**Work request:**
Except for the pictures, retype the records that follow exactly.
*** Available data Section Begins ***
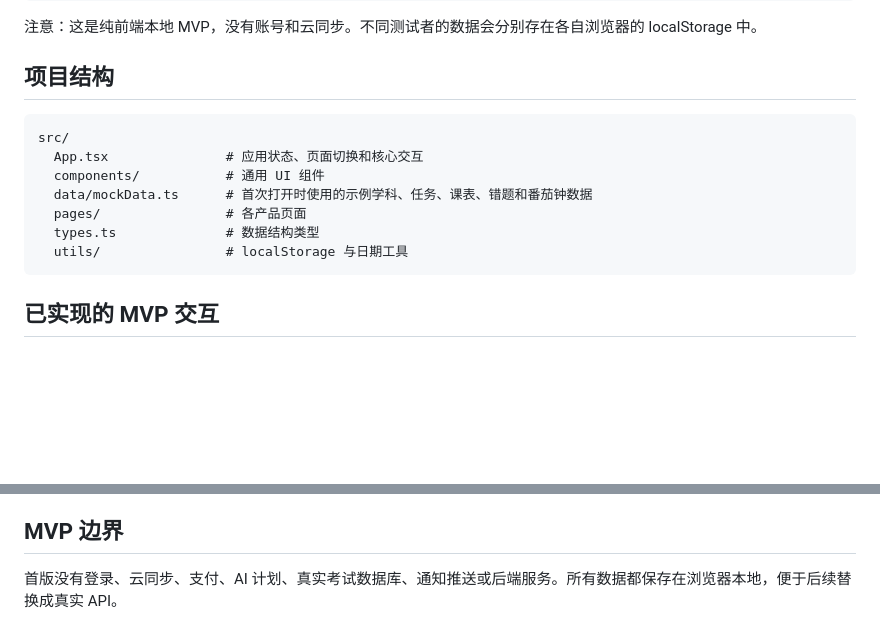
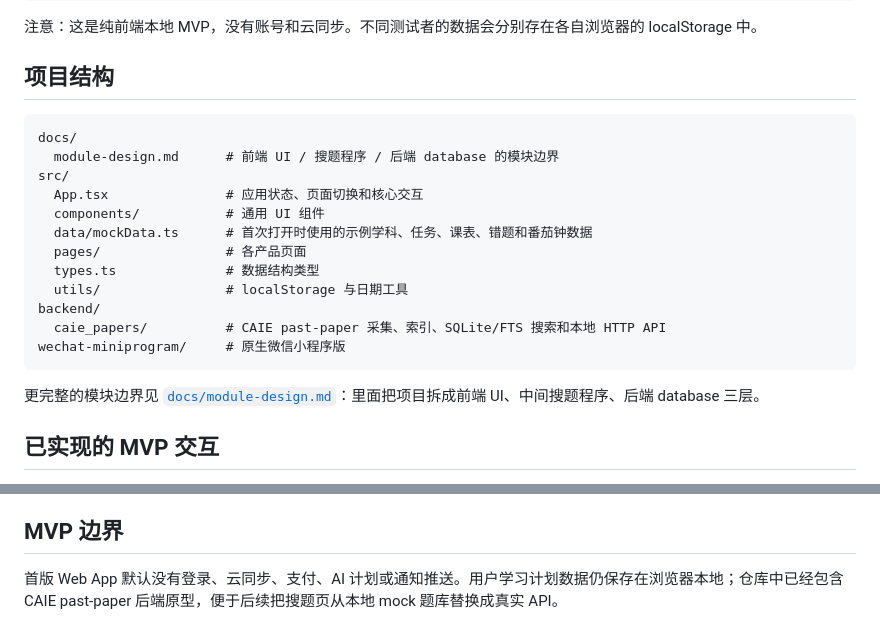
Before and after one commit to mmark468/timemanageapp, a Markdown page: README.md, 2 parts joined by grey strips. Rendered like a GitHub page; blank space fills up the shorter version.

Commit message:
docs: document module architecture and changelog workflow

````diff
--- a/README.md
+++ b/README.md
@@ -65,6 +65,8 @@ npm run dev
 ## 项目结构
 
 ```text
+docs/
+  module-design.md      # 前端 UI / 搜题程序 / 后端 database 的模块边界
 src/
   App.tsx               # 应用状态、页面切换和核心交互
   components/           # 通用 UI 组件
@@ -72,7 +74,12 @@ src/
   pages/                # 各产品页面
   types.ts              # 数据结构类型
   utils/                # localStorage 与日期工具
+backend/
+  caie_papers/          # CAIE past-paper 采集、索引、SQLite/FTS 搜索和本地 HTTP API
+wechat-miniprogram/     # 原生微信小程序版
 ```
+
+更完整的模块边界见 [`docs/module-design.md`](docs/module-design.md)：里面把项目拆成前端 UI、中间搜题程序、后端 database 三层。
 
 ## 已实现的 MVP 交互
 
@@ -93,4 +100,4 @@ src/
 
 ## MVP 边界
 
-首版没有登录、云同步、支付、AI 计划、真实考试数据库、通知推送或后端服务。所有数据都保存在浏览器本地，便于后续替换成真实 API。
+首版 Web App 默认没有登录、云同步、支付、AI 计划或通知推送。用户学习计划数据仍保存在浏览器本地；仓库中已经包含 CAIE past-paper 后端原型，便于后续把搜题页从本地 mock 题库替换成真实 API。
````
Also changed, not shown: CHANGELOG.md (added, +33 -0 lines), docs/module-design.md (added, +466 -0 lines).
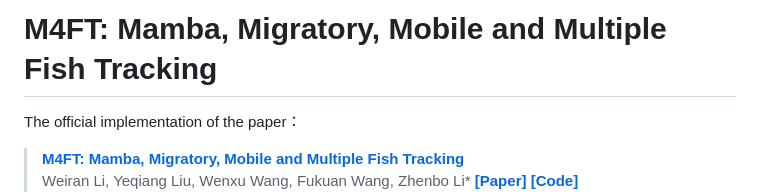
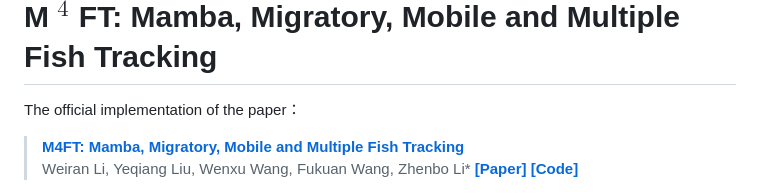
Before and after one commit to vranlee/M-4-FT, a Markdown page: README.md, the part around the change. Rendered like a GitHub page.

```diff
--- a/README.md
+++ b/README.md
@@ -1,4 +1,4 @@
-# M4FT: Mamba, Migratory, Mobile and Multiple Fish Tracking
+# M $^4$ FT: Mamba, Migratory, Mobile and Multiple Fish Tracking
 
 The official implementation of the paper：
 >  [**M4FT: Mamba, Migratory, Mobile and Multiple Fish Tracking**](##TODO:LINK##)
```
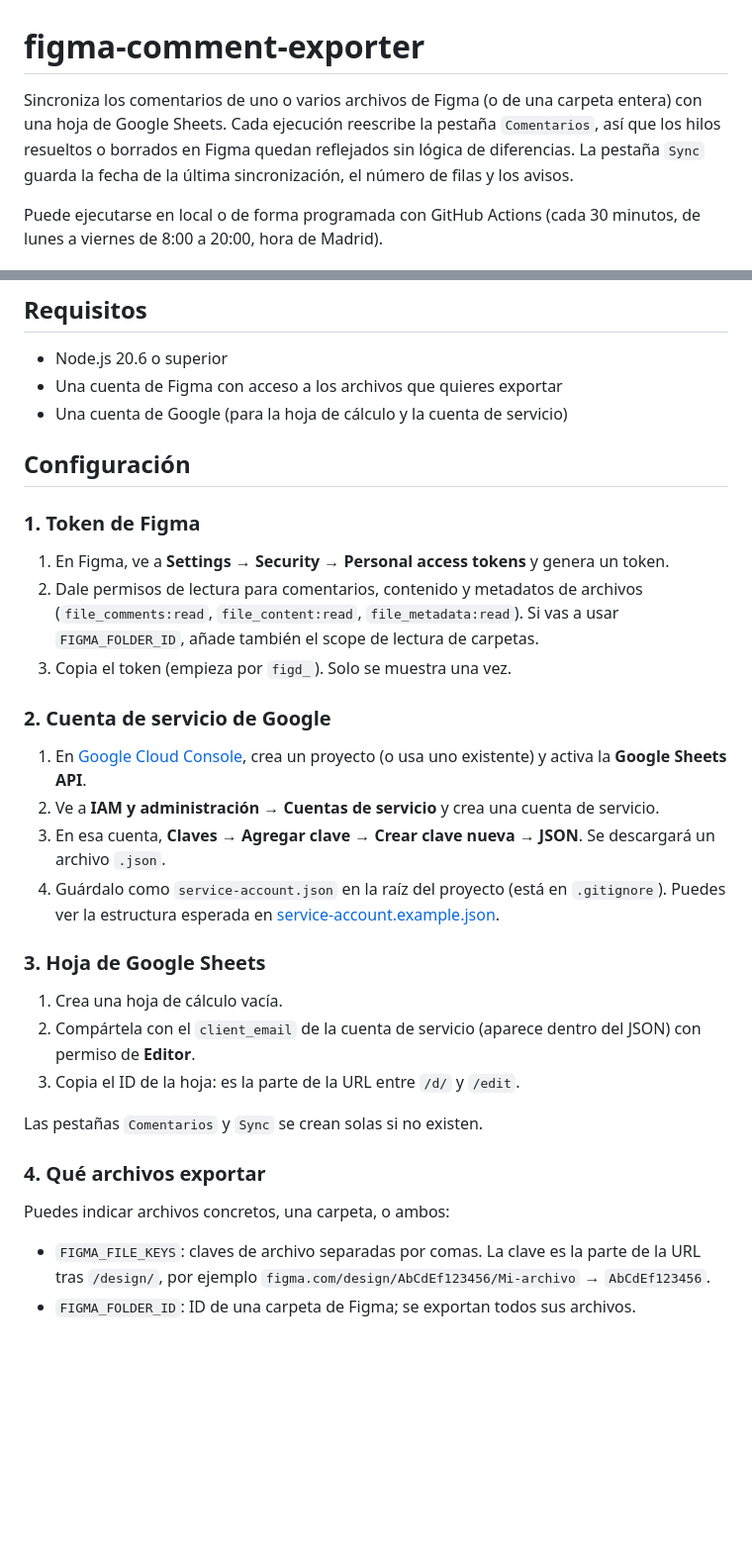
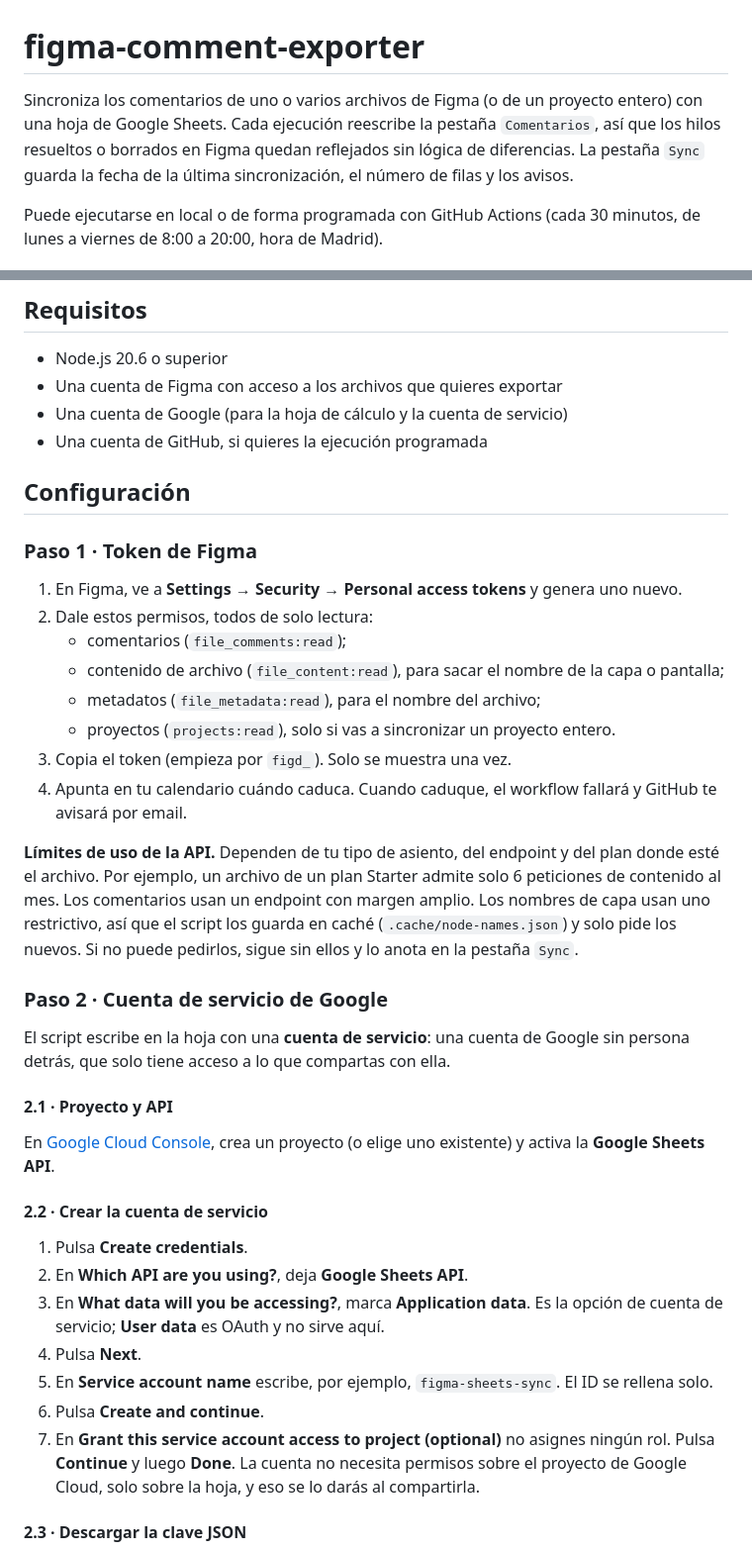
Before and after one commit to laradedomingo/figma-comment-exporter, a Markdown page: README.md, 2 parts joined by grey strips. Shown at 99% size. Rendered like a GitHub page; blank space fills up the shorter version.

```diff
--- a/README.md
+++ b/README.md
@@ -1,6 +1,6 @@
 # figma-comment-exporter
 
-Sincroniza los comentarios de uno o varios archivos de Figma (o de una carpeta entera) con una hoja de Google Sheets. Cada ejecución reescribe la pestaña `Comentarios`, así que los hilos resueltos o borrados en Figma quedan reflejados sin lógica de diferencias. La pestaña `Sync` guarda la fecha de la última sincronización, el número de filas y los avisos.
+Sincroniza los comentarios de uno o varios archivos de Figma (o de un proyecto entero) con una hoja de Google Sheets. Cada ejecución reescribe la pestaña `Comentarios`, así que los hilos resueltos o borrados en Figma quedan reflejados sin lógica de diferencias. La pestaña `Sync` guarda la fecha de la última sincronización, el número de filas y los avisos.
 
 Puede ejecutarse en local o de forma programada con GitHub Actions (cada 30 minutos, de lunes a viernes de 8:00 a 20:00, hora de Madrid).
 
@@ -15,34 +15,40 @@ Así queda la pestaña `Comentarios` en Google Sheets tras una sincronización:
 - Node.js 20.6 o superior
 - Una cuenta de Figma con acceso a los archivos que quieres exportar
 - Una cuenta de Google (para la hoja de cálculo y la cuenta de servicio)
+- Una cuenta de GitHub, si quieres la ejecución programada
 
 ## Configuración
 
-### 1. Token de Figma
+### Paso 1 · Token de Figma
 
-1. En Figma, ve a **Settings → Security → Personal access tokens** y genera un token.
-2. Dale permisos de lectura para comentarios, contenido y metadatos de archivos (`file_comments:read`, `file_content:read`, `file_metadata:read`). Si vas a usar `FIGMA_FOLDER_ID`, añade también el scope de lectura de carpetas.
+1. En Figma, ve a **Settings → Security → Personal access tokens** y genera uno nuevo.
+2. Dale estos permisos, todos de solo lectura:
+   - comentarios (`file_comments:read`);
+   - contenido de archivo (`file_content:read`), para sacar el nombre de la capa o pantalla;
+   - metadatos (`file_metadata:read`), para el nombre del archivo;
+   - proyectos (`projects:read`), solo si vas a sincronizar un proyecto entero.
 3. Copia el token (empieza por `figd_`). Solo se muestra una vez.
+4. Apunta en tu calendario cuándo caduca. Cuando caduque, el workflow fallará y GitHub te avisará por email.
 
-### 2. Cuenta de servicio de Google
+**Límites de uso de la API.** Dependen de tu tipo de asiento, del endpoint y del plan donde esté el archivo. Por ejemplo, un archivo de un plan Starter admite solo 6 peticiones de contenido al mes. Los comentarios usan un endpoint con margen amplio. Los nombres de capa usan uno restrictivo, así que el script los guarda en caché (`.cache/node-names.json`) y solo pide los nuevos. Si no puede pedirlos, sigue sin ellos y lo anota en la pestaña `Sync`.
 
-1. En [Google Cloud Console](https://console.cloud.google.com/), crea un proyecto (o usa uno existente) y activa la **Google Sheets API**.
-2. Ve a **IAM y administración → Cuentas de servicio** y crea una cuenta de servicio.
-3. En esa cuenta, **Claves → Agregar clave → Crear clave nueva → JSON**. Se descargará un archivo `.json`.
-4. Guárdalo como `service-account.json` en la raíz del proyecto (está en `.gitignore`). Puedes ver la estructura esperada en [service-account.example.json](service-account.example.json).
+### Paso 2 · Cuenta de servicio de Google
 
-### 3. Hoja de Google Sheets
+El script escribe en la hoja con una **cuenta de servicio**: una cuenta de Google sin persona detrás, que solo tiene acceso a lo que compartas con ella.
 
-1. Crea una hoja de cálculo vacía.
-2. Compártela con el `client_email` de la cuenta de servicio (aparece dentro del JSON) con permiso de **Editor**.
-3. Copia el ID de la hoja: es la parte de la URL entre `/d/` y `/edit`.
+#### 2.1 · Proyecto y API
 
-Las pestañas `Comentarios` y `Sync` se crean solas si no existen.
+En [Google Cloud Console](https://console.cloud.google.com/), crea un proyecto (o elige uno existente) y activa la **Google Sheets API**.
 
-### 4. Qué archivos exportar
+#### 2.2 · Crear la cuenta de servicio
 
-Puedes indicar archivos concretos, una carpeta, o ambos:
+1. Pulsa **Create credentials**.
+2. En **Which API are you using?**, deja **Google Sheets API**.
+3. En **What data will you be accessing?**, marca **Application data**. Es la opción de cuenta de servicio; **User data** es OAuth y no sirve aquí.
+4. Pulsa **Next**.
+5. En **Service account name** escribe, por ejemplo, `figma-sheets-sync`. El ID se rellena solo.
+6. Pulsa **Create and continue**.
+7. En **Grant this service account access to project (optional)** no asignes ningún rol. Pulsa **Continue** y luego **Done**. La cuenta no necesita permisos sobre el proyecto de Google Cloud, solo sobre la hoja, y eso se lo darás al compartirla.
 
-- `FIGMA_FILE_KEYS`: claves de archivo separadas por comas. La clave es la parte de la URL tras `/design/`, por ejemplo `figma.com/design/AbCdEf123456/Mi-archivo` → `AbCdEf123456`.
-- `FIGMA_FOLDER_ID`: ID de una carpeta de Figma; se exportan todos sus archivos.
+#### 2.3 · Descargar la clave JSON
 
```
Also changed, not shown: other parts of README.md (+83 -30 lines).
*** Available data Section Ends ***
**Result:**
Before and after one commit to mmark468/timemanageapp, a Markdown page: README.md, 2 parts joined by grey strips. Rendered like a GitHub page; blank space fills up the shorter version.

Commit message:
docs: document module architecture and changelog workflow

````diff
--- a/README.md
+++ b/README.md
@@ -65,6 +65,8 @@ npm run dev
 ## 项目结构
 
 ```text
+docs/
+  module-design.md      # 前端 UI / 搜题程序 / 后端 database 的模块边界
 src/
   App.tsx               # 应用状态、页面切换和核心交互
   components/           # 通用 UI 组件
@@ -72,7 +74,12 @@ src/
   pages/                # 各产品页面
   types.ts              # 数据结构类型
   utils/                # localStorage 与日期工具
+backend/
+  caie_papers/          # CAIE past-paper 采集、索引、SQLite/FTS 搜索和本地 HTTP API
+wechat-miniprogram/     # 原生微信小程序版
 ```
+
+更完整的模块边界见 [`docs/module-design.md`](docs/module-design.md)：里面把项目拆成前端 UI、中间搜题程序、后端 database 三层。
 
 ## 已实现的 MVP 交互
 
@@ -93,4 +100,4 @@ src/
 
 ## MVP 边界
 
-首版没有登录、云同步、支付、AI 计划、真实考试数据库、通知推送或后端服务。所有数据都保存在浏览器本地，便于后续替换成真实 API。
+首版 Web App 默认没有登录、云同步、支付、AI 计划或通知推送。用户学习计划数据仍保存在浏览器本地；仓库中已经包含 CAIE past-paper 后端原型，便于后续把搜题页从本地 mock 题库替换成真实 API。
````
Also changed, not shown: CHANGELOG.md (added, +33 -0 lines), docs/module-design.md (added, +466 -0 lines).
Before and after one commit to vranlee/M-4-FT, a Markdown page: README.md, the part around the change. Rendered like a GitHub page.

```diff
--- a/README.md
+++ b/README.md
@@ -1,4 +1,4 @@
-# M4FT: Mamba, Migratory, Mobile and Multiple Fish Tracking
+# M $^4$ FT: Mamba, Migratory, Mobile and Multiple Fish Tracking
 
 The official implementation of the paper：
 >  [**M4FT: Mamba, Migratory, Mobile and Multiple Fish Tracking**](##TODO:LINK##)
```
Before and after one commit to laradedomingo/figma-comment-exporter, a Markdown page: README.md, 2 parts joined by grey strips. Shown at 99% size. Rendered like a GitHub page; blank space fills up the shorter version.

```diff
--- a/README.md
+++ b/README.md
@@ -1,6 +1,6 @@
 # figma-comment-exporter
 
-Sincroniza los comentarios de uno o varios archivos de Figma (o de una carpeta entera) con una hoja de Google Sheets. Cada ejecución reescribe la pestaña `Comentarios`, así que los hilos resueltos o borrados en Figma quedan reflejados sin lógica de diferencias. La pestaña `Sync` guarda la fecha de la última sincronización, el número de filas y los avisos.
+Sincroniza los comentarios de uno o varios archivos de Figma (o de un proyecto entero) con una hoja de Google Sheets. Cada ejecución reescribe la pestaña `Comentarios`, así que los hilos resueltos o borrados en Figma quedan reflejados sin lógica de diferencias. La pestaña `Sync` guarda la fecha de la última sincronización, el número de filas y los avisos.
 
 Puede ejecutarse en local o de forma programada con GitHub Actions (cada 30 minutos, de lunes a viernes de 8:00 a 20:00, hora de Madrid).
 
@@ -15,34 +15,40 @@ Así queda la pestaña `Comentarios` en Google Sheets tras una sincronización:
 - Node.js 20.6 o superior
 - Una cuenta de Figma con acceso a los archivos que quieres exportar
 - Una cuenta de Google (para la hoja de cálculo y la cuenta de servicio)
+- Una cuenta de GitHub, si quieres la ejecución programada
 
 ## Configuración
 
-### 1. Token de Figma
+### Paso 1 · Token de Figma
 
-1. En Figma, ve a **Settings → Security → Personal access tokens** y genera un token.
-2. Dale permisos de lectura para comentarios, contenido y metadatos de archivos (`file_comments:read`, `file_content:read`, `file_metadata:read`). Si vas a usar `FIGMA_FOLDER_ID`, añade también el scope de lectura de carpetas.
+1. En Figma, ve a **Settings → Security → Personal access tokens** y genera uno nuevo.
+2. Dale estos permisos, todos de solo lectura:
+   - comentarios (`file_comments:read`);
+   - contenido de archivo (`file_content:read`), para sacar el nombre de la capa o pantalla;
+   - metadatos (`file_metadata:read`), para el nombre del archivo;
+   - proyectos (`projects:read`), solo si vas a sincronizar un proyecto entero.
 3. Copia el token (empieza por `figd_`). Solo se muestra una vez.
+4. Apunta en tu calendario cuándo caduca. Cuando caduque, el workflow fallará y GitHub te avisará por email.
 
-### 2. Cuenta de servicio de Google
+**Límites de uso de la API.** Dependen de tu tipo de asiento, del endpoint y del plan donde esté el archivo. Por ejemplo, un archivo de un plan Starter admite solo 6 peticiones de contenido al mes. Los comentarios usan un endpoint con margen amplio. Los nombres de capa usan uno restrictivo, así que el script los guarda en caché (`.cache/node-names.json`) y solo pide los nuevos. Si no puede pedirlos, sigue sin ellos y lo anota en la pestaña `Sync`.
 
-1. En [Google Cloud Console](https://console.cloud.google.com/), crea un proyecto (o usa uno existente) y activa la **Google Sheets API**.
-2. Ve a **IAM y administración → Cuentas de servicio** y crea una cuenta de servicio.
-3. En esa cuenta, **Claves → Agregar clave → Crear clave nueva → JSON**. Se descargará un archivo `.json`.
-4. Guárdalo como `service-account.json` en la raíz del proyecto (está en `.gitignore`). Puedes ver la estructura esperada en [service-account.example.json](service-account.example.json).
+### Paso 2 · Cuenta de servicio de Google
 
-### 3. Hoja de Google Sheets
+El script escribe en la hoja con una **cuenta de servicio**: una cuenta de Google sin persona detrás, que solo tiene acceso a lo que compartas con ella.
 
-1. Crea una hoja de cálculo vacía.
-2. Compártela con el `client_email` de la cuenta de servicio (aparece dentro del JSON) con permiso de **Editor**.
-3. Copia el ID de la hoja: es la parte de la URL entre `/d/` y `/edit`.
+#### 2.1 · Proyecto y API
 
-Las pestañas `Comentarios` y `Sync` se crean solas si no existen.
+En [Google Cloud Console](https://console.cloud.google.com/), crea un proyecto (o elige uno existente) y activa la **Google Sheets API**.
 
-### 4. Qué archivos exportar
+#### 2.2 · Crear la cuenta de servicio
 
-Puedes indicar archivos concretos, una carpeta, o ambos:
+1. Pulsa **Create credentials**.
+2. En **Which API are you using?**, deja **Google Sheets API**.
+3. En **What data will you be accessing?**, marca **Application data**. Es la opción de cuenta de servicio; **User data** es OAuth y no sirve aquí.
+4. Pulsa **Next**.
+5. En **Service account name** escribe, por ejemplo, `figma-sheets-sync`. El ID se rellena solo.
+6. Pulsa **Create and continue**.
+7. En **Grant this service account access to project (optional)** no asignes ningún rol. Pulsa **Continue** y luego **Done**. La cuenta no necesita permisos sobre el proyecto de Google Cloud, solo sobre la hoja, y eso se lo darás al compartirla.
 
-- `FIGMA_FILE_KEYS`: claves de archivo separadas por comas. La clave es la parte de la URL tras `/design/`, por ejemplo `figma.com/design/AbCdEf123456/Mi-archivo` → `AbCdEf123456`.
-- `FIGMA_FOLDER_ID`: ID de una carpeta de Figma; se exportan todos sus archivos.
+#### 2.3 · Descargar la clave JSON
 
```
Also changed, not shown: other parts of README.md (+83 -30 lines).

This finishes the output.